- Austria were unchanged from their final group game against Ukraine.
Barella fired wastefully straight at Bachmann on 16 minutes and Italy were almost punished at the other end when Arnautovic let fly from the edge of the box on a counter-attack, but his powerful effort dipped too late and flew over Donnarumma’s bar.
Konrad Laimer blew another opportunity on the break when his pass was cut out by Leonardo Bonucci when Austria were three versus two, but Italy remained on top, with Immobile rifling a fine shot against the woodwork from 25 yards on 32 minutes.
Spinazzola had an optimistic penalty appeal waved away when he tried to get through a crowd of Austrian defenders and then saw a shot parried around the post as the clock ticked towards 45 minutes – but there was no way through for the dominant Italians in the first half.
The tables turned after the interval, though, when Arnautovic drove wide, David Alaba bent a free-kick just over the bar from the edge of the Italy area, and Marcel Sabitzer’s effort was deflected behind by Bonucci after the centre-back had headed a corner over at the other end.

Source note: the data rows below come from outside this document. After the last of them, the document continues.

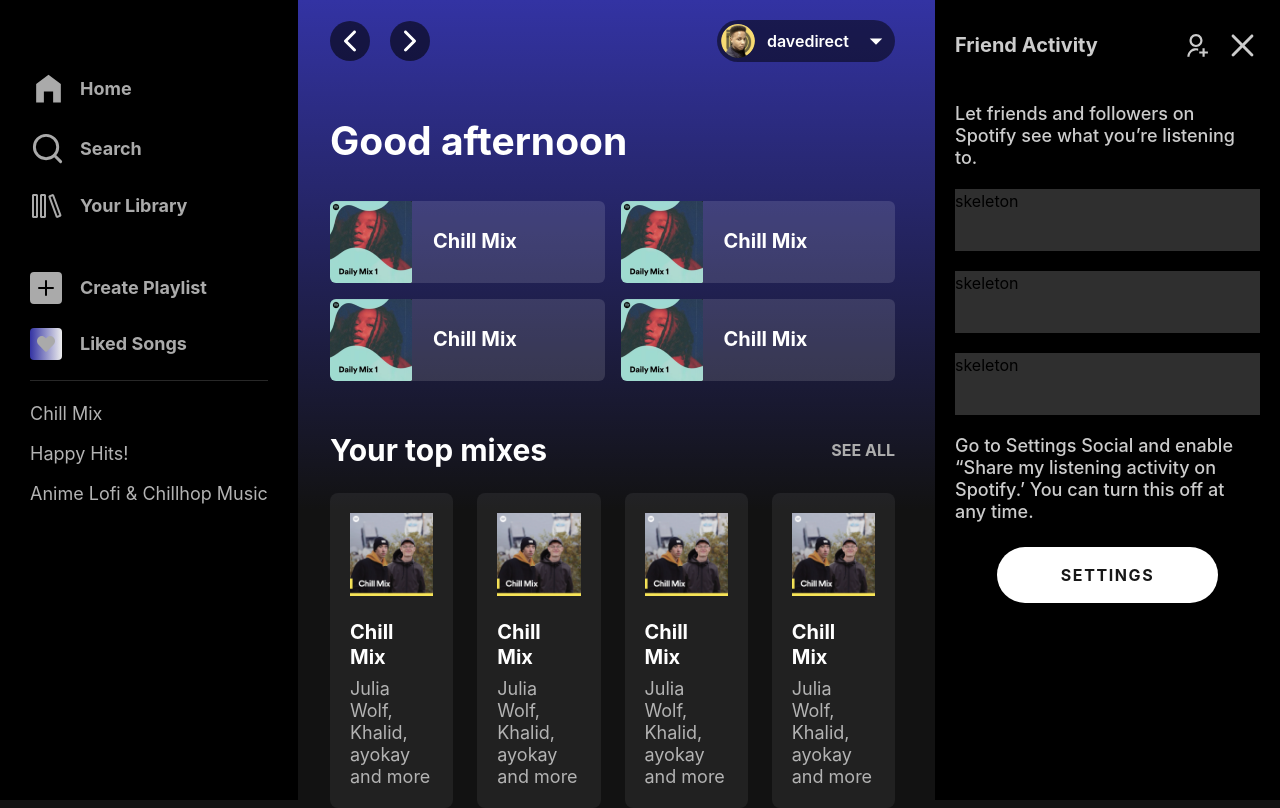
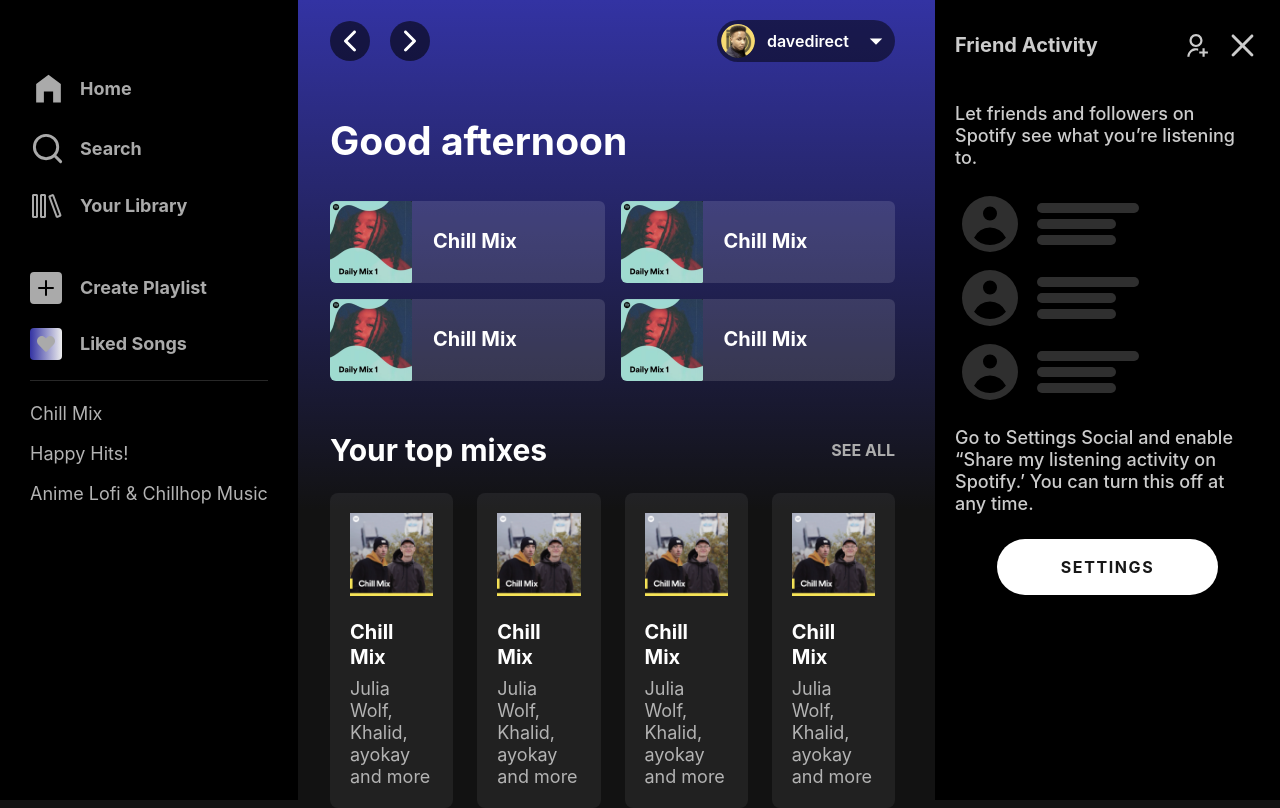
Before and after one commit to KamaProgman/spotify-clone, a React (Create React App) app: page / in a window 1280 px wide. Built offline with nearby package versions, Linux system fonts and the light colour scheme.

Commit message:
bug fixing related with drawer

```diff
--- a/package.json
+++ b/package.json
@@ -7,8 +7,6 @@
     "@testing-library/jest-dom": "^5.16.5",
     "@testing-library/react": "^13.4.0",
     "@testing-library/user-event": "^13.5.0",
-    "flowbite": "^1.5.4",
-    "flowbite-react": "^0.3.6",
     "react": "^18.2.0",
     "react-dom": "^18.2.0",
     "react-icons": "^4.7.1",
--- a/src/App.jsx
+++ b/src/App.jsx
@@ -2,24 +2,26 @@ import { useState } from 'react';
 
 import Aside from "./components/Aside";
 import Header from "./components/Header";
+import Drawer from "./components/Drawer";
 import HomePage from "./pages/HomePage";
-import Drawer from "./components/Drawer";
+import PlaylistPage from './pages/PlaylistPage';
 
 const App = () => {
 	const [drawerIsShown, setDrawerIsShown] = useState(true);
 
 	return (
-		<div >
-			<div className="flex relative pl-[290px] pr-[345px]">
+		<div>
+			<div className="flex relative pl-[290px]">
 				<div className="h-[510px] w-full absolute z-[-1] left-0 top-0 bg-gradient-to-b from-[#3333A3] to-[#121212]"></div>
 				<Aside />
-				{drawerIsShown ? <Drawer isShown={() => setDrawerIsShown(!drawerIsShown)} /> : null}
-				<div className=" flex-1 h-fit px-10">
+				<div className="flex-1 h-fit px-10">
 					<Header />
 					<main>
 						<HomePage />
 					</main>
 				</div>
+				<div className='max-w-[345px] w-full h-[100vh] bg-red-700 px-5 py-7'>aasdasdsd</div>
+				{drawerIsShown ? <Drawer isShown={() => setDrawerIsShown(!drawerIsShown)} /> : null}
 			</div>
 		</div>
 	);
--- a/src/components/Drawer.jsx
+++ b/src/components/Drawer.jsx
@@ -2,9 +2,9 @@
 import { CgClose } from "react-icons/cg";
 import { RiUserAddLine } from "react-icons/ri";
 
-const Drawer = ({isShown}) => {
+const Drawer = ({ isShown }) => {
    return (
-      <div className='max-w-[345px] h-full bg-black fixed right-0 top-0 px-5 py-7'>
+      <div className='max-w-[345px] h-[100vh] bg-black px-5 py-7 fixed right-0 top-0'>
          <div className='flex items-center justify-between'>
             <h3 className='text-xl text-[#cccccc] font-bold'>Friend Activity</h3>
             <div className='flex items-center justify-between gap-4'>
@@ -16,9 +16,33 @@ const Drawer = ({isShown}) => {
          </div>
          <p className='text-lg text-[#cccccc] font-medium mt-10'>Let friends and followers on Spotify see what you’re listening to.</p>
          <div className='flex flex-col gap-5 my-5'>
-            <div className='h-[62px] bg-[#96969650]'>skeleton</div>
-            <div className='h-[62px] bg-[#96969650]'>skeleton</div>
-            <div className='h-[62px] bg-[#96969650]'>skeleton</div>
+            <div role="status" class="animate-pulse space-y-1">
+               <div class="flex items-center space-x-3">
+                  <svg class="w-[70px] h-[70px] text-[#ffffff40] dark:text-[#ffffff50]" aria-hidden="true" fill="currentColor" viewBox="0 0 20 20" xmlns="http://www.w3.org/2000/svg"><path fill-rule="evenodd" d="M18 10a8 8 0 11-16 0 8 8 0 0116 0zm-6-3a2 2 0 11-4 0 2 2 0 014 0zm-2 4a5 5 0 00-4.546 2.916A5.986 5.986 0 0010 16a5.986 5.986 0 004.546-2.084A5 5 0 0010 11z" clip-rule="evenodd"></path></svg>
+                  <div className="space-y-1.5">
+                     <div class="h-2.5 w-[102px] bg-[#ffffff40] rounded-full dark:bg-[#ffffff30]"></div>
+                     <div class="h-2.5 w-[79px] bg-[#ffffff40] rounded-full dark:bg-[#ffffff30]"></div>
+                     <div class="h-2.5 w-[79px] bg-[#ffffff40] rounded-full dark:bg-[#ffffff30]"></div>
+                  </div>
+               </div>
+               <div class="flex items-center space-x-3">
+                  <svg class="w-[70px] h-[70px] text-[#ffffff40] dark:text-[#ffffff50]" aria-hidden="true" fill="currentColor" viewBox="0 0 20 20" xmlns="http://www.w3.org/2000/svg"><path fill-rule="evenodd" d="M18 10a8 8 0 11-16 0 8 8 0 0116 0zm-6-3a2 2 0 11-4 0 2 2 0 014 0zm-2 4a5 5 0 00-4.546 2.916A5.986 5.986 0 0010 16a5.986 5.986 0 004.546-2.084A5 5 0 0010 11z" clip-rule="evenodd"></path></svg>
+                  <div className="space-y-1.5">
+                     <div class="h-2.5 w-[102px] bg-[#ffffff40] rounded-full dark:bg-[#ffffff30]"></div>
+                     <div class="h-2.5 w-[79px] bg-[#ffffff40] rounded-full dark:bg-[#ffffff30]"></div>
+                     <div class="h-2.5 w-[79px] bg-[#ffffff40] rounded-full dark:bg-[#ffffff30]"></div>
+                  </div>
+               </div>
+               <div class="flex items-center space-x-3">
+                  <svg class="w-[70px] h-[70px] text-[#ffffff40] dark:text-[#ffffff50]" aria-hidden="true" fill="currentColor" viewBox="0 0 20 20" xmlns="http://www.w3.org/2000/svg"><path fill-rule="evenodd" d="M18 10a8 8 0 11-16 0 8 8 0 0116 0zm-6-3a2 2 0 11-4 0 2 2 0 014 0zm-2 4a5 5 0 00-4.546 2.916A5.986 5.986 0 0010 16a5.986 5.986 0 004.546-2.084A5 5 0 0010 11z" clip-rule="evenodd"></path></svg>
+                  <div className="space-y-1.5">
+                     <div class="h-2.5 w-[102px] bg-[#ffffff40] rounded-full dark:bg-[#ffffff30]"></div>
+                     <div class="h-2.5 w-[79px] bg-[#ffffff40] rounded-full dark:bg-[#ffffff30]"></div>
+                     <div class="h-2.5 w-[79px] bg-[#ffffff40] rounded-full dark:bg-[#ffffff30]"></div>
+                  </div>
+               </div>
+            </div>
+
          </div>
          <p className='text-lg text-[#cccccc] font-medium'>Go to Settings  Social and enable “Share my listening activity on Spotify.’ You can turn this off at any time.</p>
          <button className='block mx-auto py-4 px-16 mt-6 tracking-widest bg-white text-[#171717] font-bold rounded-full'>SETTINGS</button>
--- a/src/components/PlaylistList.jsx
+++ b/src/components/PlaylistList.jsx
@@ -3,7 +3,7 @@ import PlaylistCard from './children/PlaylistCard';
 
 const PlaylistList = () => {
    return (
-      <div className="mt-[50px] ">
+      <div className="mt-[50px] w-full">
          <div className="flex items-center justify-between">
             <h2 className="text-white text-2xl font-bold">Your top mixes</h2>
             <a href="#" className="text-[#ADADAD] text-base font-bold uppercase">See all</a>
--- /dev/null
+++ b/src/components/PlaylistOverview.jsx
@@ -0,0 +1,6 @@
+import photo from '../resources/playlist-photo.jpg'
+
+const PlaylistOverview = () => {
+}
+
+export default PlaylistOverview;
--- /dev/null
+++ b/src/components/SongsList.jsx
@@ -0,0 +1,4 @@
+const SongsList = () => {
+}
+
+export default SongsList;
--- a/src/pages/HomePage.jsx
+++ b/src/pages/HomePage.jsx
@@ -3,7 +3,7 @@ import PlaylistList from '../components/PlaylistList';
 
 const HomePage = () => {
    return (
-      <section className="max-w-[1340px]">
+      <section className="">
          <div className="mt-[30px]">
             <h1 className="font-bold text-[39px] text-white mb-[30px]">Good afternoon</h1>
             <div className="grid grid-cols-2 md:grid-cols-2 gap-4">
--- /dev/null
+++ b/src/pages/PlaylistPage.jsx
@@ -0,0 +1,7 @@
+import PlaylistOverview from "../components/PlaylistOverview";
+import SongsList from "../components/SongsList";
+
+const PlaylistPage = () => {
+}
+
+export default PlaylistPage;
--- a/tailwind.config.js
+++ b/tailwind.config.js
@@ -17,10 +17,8 @@ module.exports = {
 			lg: ['18px', { lineHeight: '22px' }],
 			xl: ['20px', { lineHeight: '25px' }],
 			'2xl': ['30px', { lineHeight: '38px' }],
-			'3xl': ['40px', { lineHeight: '48px' }]
+			'3xl': ['40px', { lineHeight: '48px' }],
+			'largest': ['122px', { lineHeight: '154px' }]
 		}
-	},
-	plugins: [
-		require('flowbite/plugin')
-	]
+	}
 }
```
Also changed, not shown: src/resources/playlist-photo.jpg (added), 1 other file (tests, documents, lock files or other folders).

It had been a sluggish start to the second half from the favourites and incredibly they looked to have fallen behind when Arnautovic headed in Alaba’s flick-on from close range. However, a VAR check spotted the former West Ham man had just strayed offside and the goal was chalked off to wild celebrations from the Italy supporters.
Italy bounced back with a shot wide from sub Manuel Locatelli and a chip off target from Insigne but continued to look vulnerable at the back, with Austrian penalty appeals ignored when Pessina caught Stefan Lainer at a free-kick.
At the other end, Berardi got a spectacular scissor kick all wrong when he had time to bring the ball down on 83 minutes, and Austria stood firm from a late free-kick to send the game to extra-time.
Italy were galvanised in that additional half hour, though, and after Chiesa had fired straight at Bachmann from the right side of the box, he made no mistake moments later, taking an extra touch in the area before lashing past the goalkeeper.
The goal broke Austria’s resistance and, after an Insigne free-kick was well saved, Pessina put Italy on the brink, firing home after a scramble in the penalty box.
Gregoritsch drew a superb stop from Donnarumma and Sabitzer shot wide as Austria tried to salvage something late on and incredibly they set up a dramatic conclusion, when Kalajdzic headed in at the near post from a corner.
It was the first goal Italy had conceded in 1,168 minutes and Austria went close to an equaliser when Gregoritsch shot wide in the final seconds.
But the full-time whistle sparked celebrations from the Italy players and their supporters, who will hope to return to Wembley for the semi-finals.
What the managers said…
Italy boss Roberto Mancini: “We knew we had to suffer because Austria are the typical side who do not allow to play well. The substitutes made the difference for us, but everybody gave their best tonight. I’m happy because the lads gave everything to win even when we were tired.”
Austria boss Franco Foda to follow…
Optat stats – Italy come good in extra-time
- This was Italy’s eighth game at the European Championship to go to extra time, more than any other side in the history of the competition. Their two goals tonight were their first ever goals in the additional 30 minutes.
- This was just the second match in European Championship history to see as many as three goals scored in extra time, after France vs Portugal in 1984.
- After managing just two shots on target in 90 minutes, Italy had four efforts on target in the first 15 minutes of extra time, including their two goals.
- Sasa Kalajdzic’s goal for Austria was the first Italy have conceded since October 2020, ending a run of 19 hours and 28 minutes without conceding for the Italians.
- Despite playing just 157 minutes at Euro 2020 so far, Marco Verratti has created more chances than any other player for Italy (9).
Italy play the winner of Belgium vs Portugal on Friday night in Munich in the quarter-finals of Euro 2020.